- Task goal -
Pictures aside, restate the records below exactly as written.

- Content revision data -
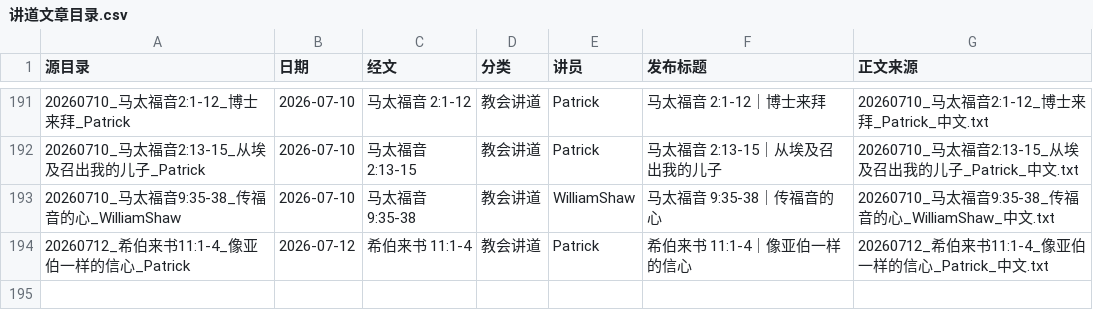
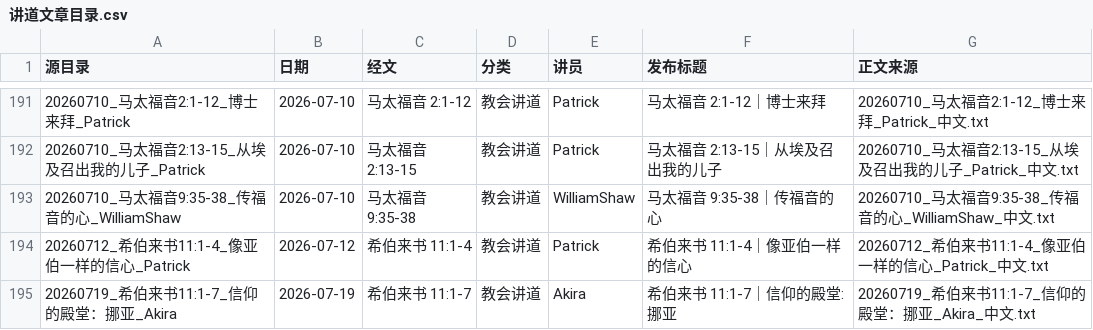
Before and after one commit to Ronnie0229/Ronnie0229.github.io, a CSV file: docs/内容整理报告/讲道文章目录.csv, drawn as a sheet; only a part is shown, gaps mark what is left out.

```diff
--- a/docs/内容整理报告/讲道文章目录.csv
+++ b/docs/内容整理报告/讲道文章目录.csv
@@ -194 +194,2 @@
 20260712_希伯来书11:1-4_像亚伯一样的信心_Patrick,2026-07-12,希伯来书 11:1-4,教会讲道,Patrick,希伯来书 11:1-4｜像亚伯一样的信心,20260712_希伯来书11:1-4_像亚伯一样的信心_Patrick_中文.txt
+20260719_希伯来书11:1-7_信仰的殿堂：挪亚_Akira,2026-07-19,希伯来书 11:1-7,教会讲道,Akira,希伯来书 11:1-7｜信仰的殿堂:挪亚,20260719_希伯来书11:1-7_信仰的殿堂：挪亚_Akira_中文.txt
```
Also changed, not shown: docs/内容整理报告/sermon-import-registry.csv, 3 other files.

- Answer box -
Before and after one commit to Ronnie0229/Ronnie0229.github.io, a CSV file: docs/内容整理报告/讲道文章目录.csv, drawn as a sheet; only a part is shown, gaps mark what is left out.

```diff
--- a/docs/内容整理报告/讲道文章目录.csv
+++ b/docs/内容整理报告/讲道文章目录.csv
@@ -194 +194,2 @@
 20260712_希伯来书11:1-4_像亚伯一样的信心_Patrick,2026-07-12,希伯来书 11:1-4,教会讲道,Patrick,希伯来书 11:1-4｜像亚伯一样的信心,20260712_希伯来书11:1-4_像亚伯一样的信心_Patrick_中文.txt
+20260719_希伯来书11:1-7_信仰的殿堂：挪亚_Akira,2026-07-19,希伯来书 11:1-7,教会讲道,Akira,希伯来书 11:1-7｜信仰的殿堂:挪亚,20260719_希伯来书11:1-7_信仰的殿堂：挪亚_Akira_中文.txt
```
Also changed, not shown: docs/内容整理报告/sermon-import-registry.csv, 3 other files.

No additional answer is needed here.